Commonly Used Anesthesia/Euthanasia Methods for Brain Collection Differentially Impact MAPK Activity in Male and Female C57BL/6 Mice
- 1Department of Medicinal Chemistry and Molecular Pharmacology, Purdue University, United States
The mitogen-activated protein kinases (MAPK) are a family of protein kinases that regulate crucial neuronal functions such as neuronal differentiation, proliferation, and apoptosis through phosphorylation of subsequent protein kinases. The three classical MAPK subfamilies, extracellular signal-regulated kinase 1 and 2 (ERK1/2), C-Jun N-terminal kinase (JNK), and p38 kinase have been linked to various neurological disorders often in conjunction with activation of a wide range of G-protein coupled receptors and receptor tyrosine kinases. Many studies investigating MAPK function in these disorders rely on histochemistry or immunoblotting that require brain isolation following euthanasia. Here, we evaluated to what degree different modes of anesthesia/euthanasia impact MAPK activity in adult male and female C57BL/6 mice. Mice were decapitated following ketamine/xylazine or isoflurane anesthesia, carbon dioxide asphyxiation, or without anesthesia. We selectively chose five brain regions (the prefrontal cortex, the hippocampus, the striatum, the nucleus accumbens, and the amygdala) that are heavily implicated in neuropsychiatric disorders. We found that relative to carbon dioxide asphyxiation, the other methods displayed significantly stronger ERK1/2 phosphorylation in select brain regions of male and female mice, with sex differences for a couple of regions. A similar yet less pronounced trend was observed for JNK activity, whereas the choice of euthanasia method did not differentially impact p38 phosphorylation. Our study results reveal how small differences in experimental design may impact whether one will be able to detect drug- or disease-related changes in MAPK activity. These findings are timely in a period where experimental rigor is emphasized to increase reproducibility of research.
Keywords: p38, ERK = extracellular signal-regulated kinase, Carbon dioxde, Ketamine, Isoflurane, JNK = c-Jun N-terminal kinase, Central Nervous System

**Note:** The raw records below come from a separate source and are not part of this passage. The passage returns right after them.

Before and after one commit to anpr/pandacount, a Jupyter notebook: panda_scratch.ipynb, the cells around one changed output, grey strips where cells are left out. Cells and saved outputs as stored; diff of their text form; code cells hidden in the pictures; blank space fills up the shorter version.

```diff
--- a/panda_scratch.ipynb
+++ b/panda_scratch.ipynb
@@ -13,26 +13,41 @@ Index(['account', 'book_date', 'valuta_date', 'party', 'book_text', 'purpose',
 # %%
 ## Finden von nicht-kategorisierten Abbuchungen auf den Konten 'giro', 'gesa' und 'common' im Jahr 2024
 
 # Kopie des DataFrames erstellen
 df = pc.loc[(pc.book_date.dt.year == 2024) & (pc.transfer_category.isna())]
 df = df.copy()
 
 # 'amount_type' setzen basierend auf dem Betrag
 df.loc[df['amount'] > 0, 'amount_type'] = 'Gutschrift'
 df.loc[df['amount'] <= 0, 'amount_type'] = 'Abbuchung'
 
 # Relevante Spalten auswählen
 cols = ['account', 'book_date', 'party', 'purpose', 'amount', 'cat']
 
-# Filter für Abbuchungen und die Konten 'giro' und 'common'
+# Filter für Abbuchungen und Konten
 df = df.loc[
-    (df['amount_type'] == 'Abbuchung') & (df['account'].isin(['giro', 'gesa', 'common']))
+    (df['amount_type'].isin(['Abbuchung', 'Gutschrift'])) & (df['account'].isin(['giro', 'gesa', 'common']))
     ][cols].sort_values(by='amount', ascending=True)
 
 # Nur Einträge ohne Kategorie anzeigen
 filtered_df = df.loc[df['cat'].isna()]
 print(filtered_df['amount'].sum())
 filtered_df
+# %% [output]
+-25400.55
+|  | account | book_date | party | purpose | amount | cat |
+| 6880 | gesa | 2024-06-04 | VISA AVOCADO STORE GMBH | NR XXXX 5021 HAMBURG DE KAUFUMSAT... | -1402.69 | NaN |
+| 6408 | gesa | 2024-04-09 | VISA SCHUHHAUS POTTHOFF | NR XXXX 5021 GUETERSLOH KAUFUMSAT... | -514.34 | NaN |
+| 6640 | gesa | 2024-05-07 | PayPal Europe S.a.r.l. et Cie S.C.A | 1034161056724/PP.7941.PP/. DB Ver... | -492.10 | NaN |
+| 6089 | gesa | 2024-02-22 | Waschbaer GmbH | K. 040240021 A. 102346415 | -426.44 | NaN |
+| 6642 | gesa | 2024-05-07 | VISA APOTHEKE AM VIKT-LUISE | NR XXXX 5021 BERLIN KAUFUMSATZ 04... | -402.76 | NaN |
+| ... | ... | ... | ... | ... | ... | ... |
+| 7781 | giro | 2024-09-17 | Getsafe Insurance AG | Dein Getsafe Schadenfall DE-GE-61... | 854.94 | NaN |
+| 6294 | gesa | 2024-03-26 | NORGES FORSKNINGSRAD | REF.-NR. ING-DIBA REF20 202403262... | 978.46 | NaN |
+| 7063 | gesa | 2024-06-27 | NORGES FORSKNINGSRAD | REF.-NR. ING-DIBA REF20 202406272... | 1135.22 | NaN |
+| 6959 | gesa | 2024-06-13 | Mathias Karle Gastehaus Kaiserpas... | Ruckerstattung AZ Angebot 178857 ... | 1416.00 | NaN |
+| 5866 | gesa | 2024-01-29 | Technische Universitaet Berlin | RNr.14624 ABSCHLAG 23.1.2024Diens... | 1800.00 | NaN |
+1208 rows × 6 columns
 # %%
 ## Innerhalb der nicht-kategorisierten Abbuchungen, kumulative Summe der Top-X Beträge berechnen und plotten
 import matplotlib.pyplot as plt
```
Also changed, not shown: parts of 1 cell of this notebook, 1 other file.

Received: 03 Oct 2018;
Accepted: 27 Feb 2019.
Edited by:Oliver Von Bohlen Und Halbach, Universitätsmedizin Greifswald, Germany
Reviewed by:Nicoletta Landsberger, University of Milan, Italy
Gourav Roy Choudhury, Texas Biomedical Research Institute, United States
Copyright: © 2019 Ko, Mulia and Van Rijn. This is an open-access article distributed under the terms of the Creative Commons Attribution License (CC BY). The use, distribution or reproduction in other forums is permitted, provided the original author(s) and the copyright owner(s) are credited and that the original publication in this journal is cited, in accordance with accepted academic practice. No use, distribution or reproduction is permitted which does not comply with these terms.
* Correspondence: Dr. Richard M. Van Rijn, Purdue University, Department of Medicinal Chemistry and Molecular Pharmacology, West Lafayette, 47907, Indiana, United States, firstname.lastname@example.org